I grew up seeing some of my older relatives remove their ‘teeth’ before going to bed. Sometimes, they expressed discomfort with chewing or dentures that were either too tight or too loose. I decided early on in my life that I was not going to go down that same road.
I believe that it’s always better to get nutrients from the food that we eat rather than from supplements.
I can still remember how excited I was when I got my driving license. In addition to giving me an enormous sense of pride and independence, it also was tangible proof that I was now really a “grown up” with all the rights and privileges that came with it.

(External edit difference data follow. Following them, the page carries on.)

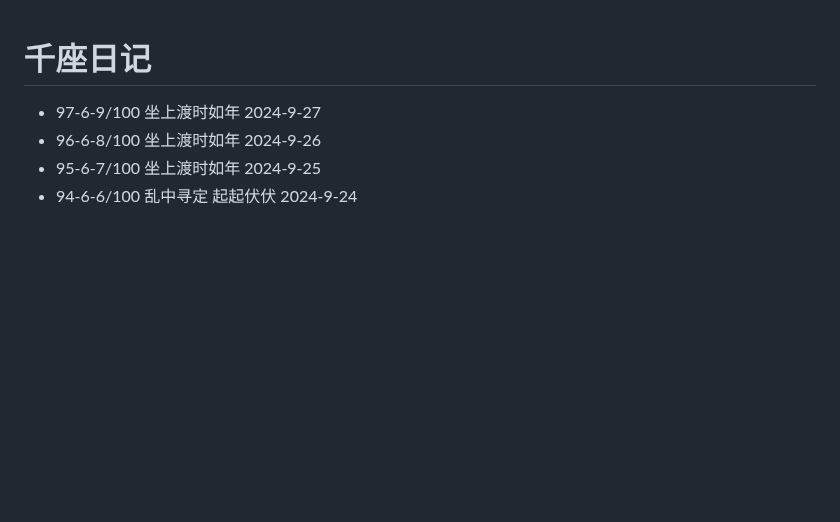
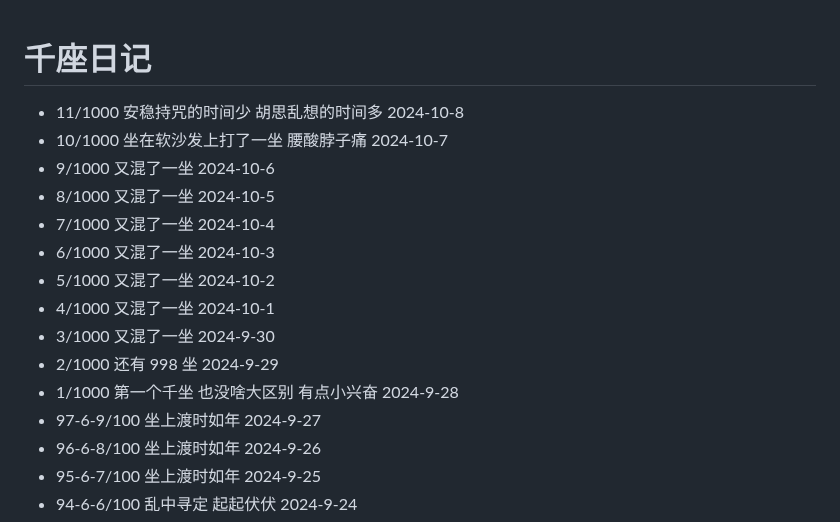
Before and after one commit to sdhou/config, a Markdown page: doc/oye.md, the part around the change. GitHub-like rendering; blank space fills up the shorter version.

Commit message:
up doc oye

```diff
--- a/doc/oye.md
+++ b/doc/oye.md
@@ -1,5 +1,16 @@
 # 千座日记
 
+- 11/1000 安稳持咒的时间少 胡思乱想的时间多 2024-10-8
+- 10/1000 坐在软沙发上打了一坐 腰酸脖子痛 2024-10-7
+- 9/1000 又混了一坐 2024-10-6
+- 8/1000 又混了一坐 2024-10-5
+- 7/1000 又混了一坐 2024-10-4
+- 6/1000 又混了一坐 2024-10-3
+- 5/1000 又混了一坐 2024-10-2
+- 4/1000 又混了一坐 2024-10-1
+- 3/1000 又混了一坐 2024-9-30
+- 2/1000 还有 998 坐 2024-9-29
+- 1/1000 第一个千坐 也没啥大区别 有点小兴奋 2024-9-28
 - 97-6-9/100 坐上渡时如年 2024-9-27
 - 96-6-8/100 坐上渡时如年 2024-9-26
 - 95-6-7/100 坐上渡时如年 2024-9-25
```
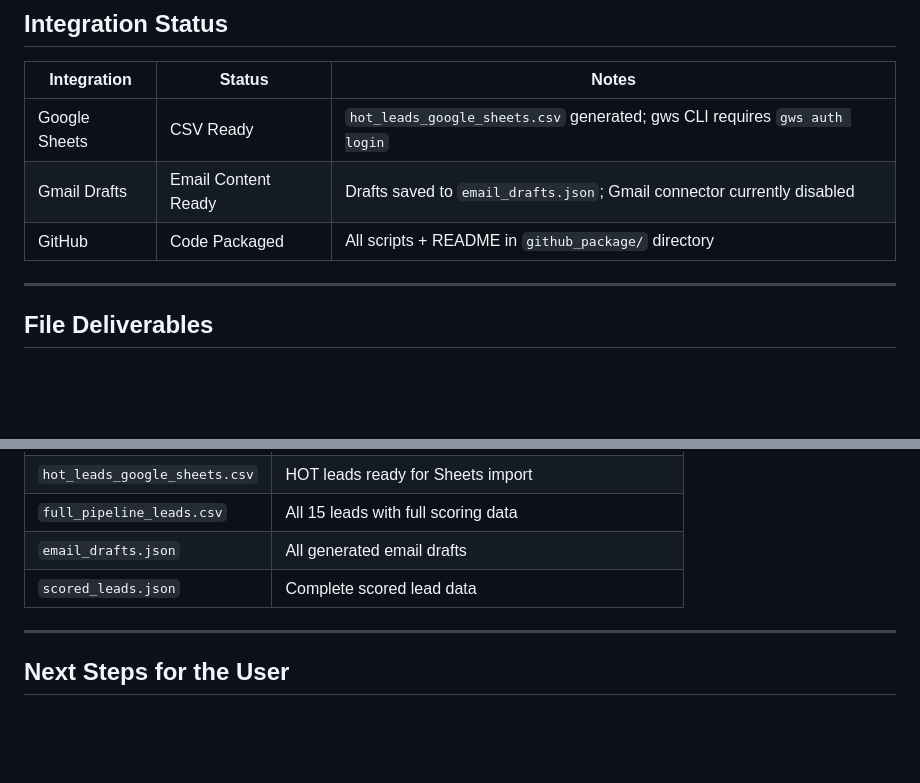
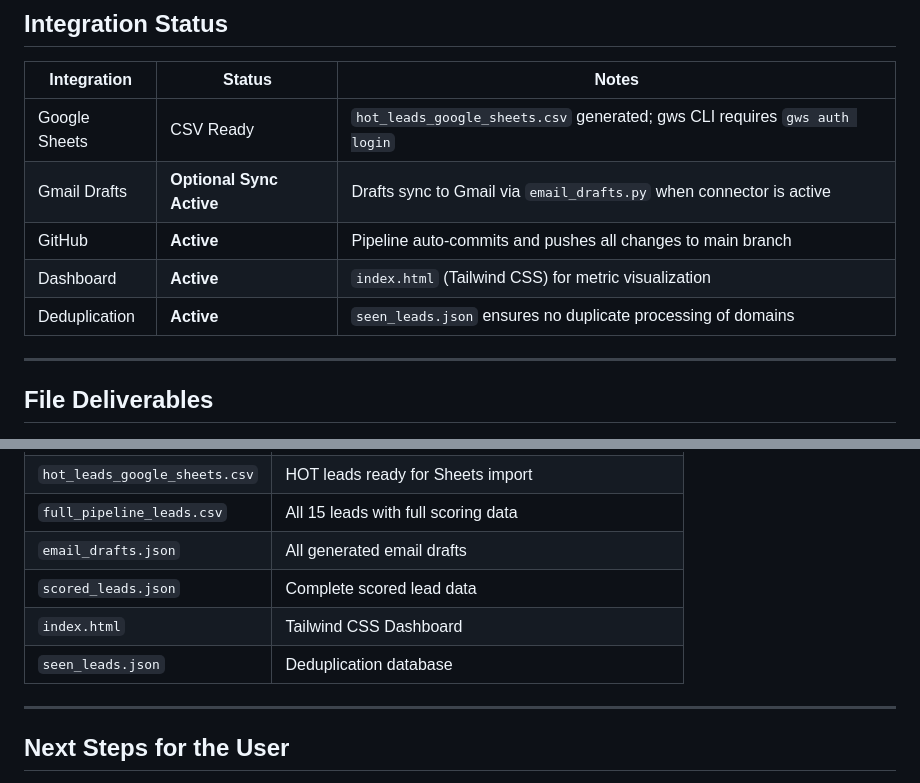
Before and after one commit to kiranirshad614-design/autonomous-lead-finder-agen, a Markdown page: LEAD_REPORT.md, 2 parts joined by grey strips. Drawn GitHub-style; blank space fills up the shorter version.

Commit message:
Upgrade pipeline: strict deduplication, optional Gmail sync, and Tailwind dashboard

```diff
--- a/LEAD_REPORT.md
+++ b/LEAD_REPORT.md
@@ -101,8 +101,10 @@
 | Integration | Status | Notes |
 |-------------|--------|-------|
 | Google Sheets | CSV Ready | `hot_leads_google_sheets.csv` generated; gws CLI requires `gws auth login` |
-| Gmail Drafts | Email Content Ready | Drafts saved to `email_drafts.json`; Gmail connector currently disabled |
-| GitHub | Code Packaged | All scripts + README in `github_package/` directory |
+| Gmail Drafts | **Optional Sync Active** | Drafts sync to Gmail via `email_drafts.py` when connector is active |
+| GitHub | **Active** | Pipeline auto-commits and pushes all changes to main branch |
+| Dashboard | **Active** | `index.html` (Tailwind CSS) for metric visualization |
+| Deduplication | **Active** | `seen_leads.json` ensures no duplicate processing of domains |
 
 ---
 
@@ -119,6 +121,8 @@
 | `full_pipeline_leads.csv` | All 15 leads with full scoring data |
 | `email_drafts.json` | All generated email drafts |
 | `scored_leads.json` | Complete scored lead data |
+| `index.html` | Tailwind CSS Dashboard |
+| `seen_leads.json` | Deduplication database |
 
 ---
 
```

For the longest time, I used to associate vitamin C deficiency with scurvy. Maybe this was from watching too many pirate movies when I was younger or my interest in maritime history that came from growing up on an island. For whatever reason, whenever I heard about not getting enough vitamin C in my diet, I immediately conjured up visions of toothless pirates in the 18th Century.
According to statistics, up to 30 percent of us will experience changes in appetite as we age. This is a complaint my mom started having in her mid-60s. Foods she loved to eat as a teen or young adult just didn’t whet her appetite anymore.
If you’d like to see upfront-and-personal the face of the fastest-growing group of people at risk for opioid addiction and abuse, look in your bathroom mirror. While it may be comforting to believe that drug addiction affects mostly people who are “not like us,” the truth is a little different.
As a child, I was always told I needed calcium for strong bones. So, I drank lots of milk and made sure to eat foods rich in this mineral. As an adult, I took calcium supplements. I figured I was doing what I was supposed to be doing from a nutritional standpoint in order to protect my bones.
I think I can speak for most of us boomers when I say that one of the more frustrating things about getting older is experiencing what we affectionately call “senior moments.”
I was both shocked and saddened when a friend’s mother recently passed after developing sepsis from a urinary tract infection – a common and treatable bacterial infection.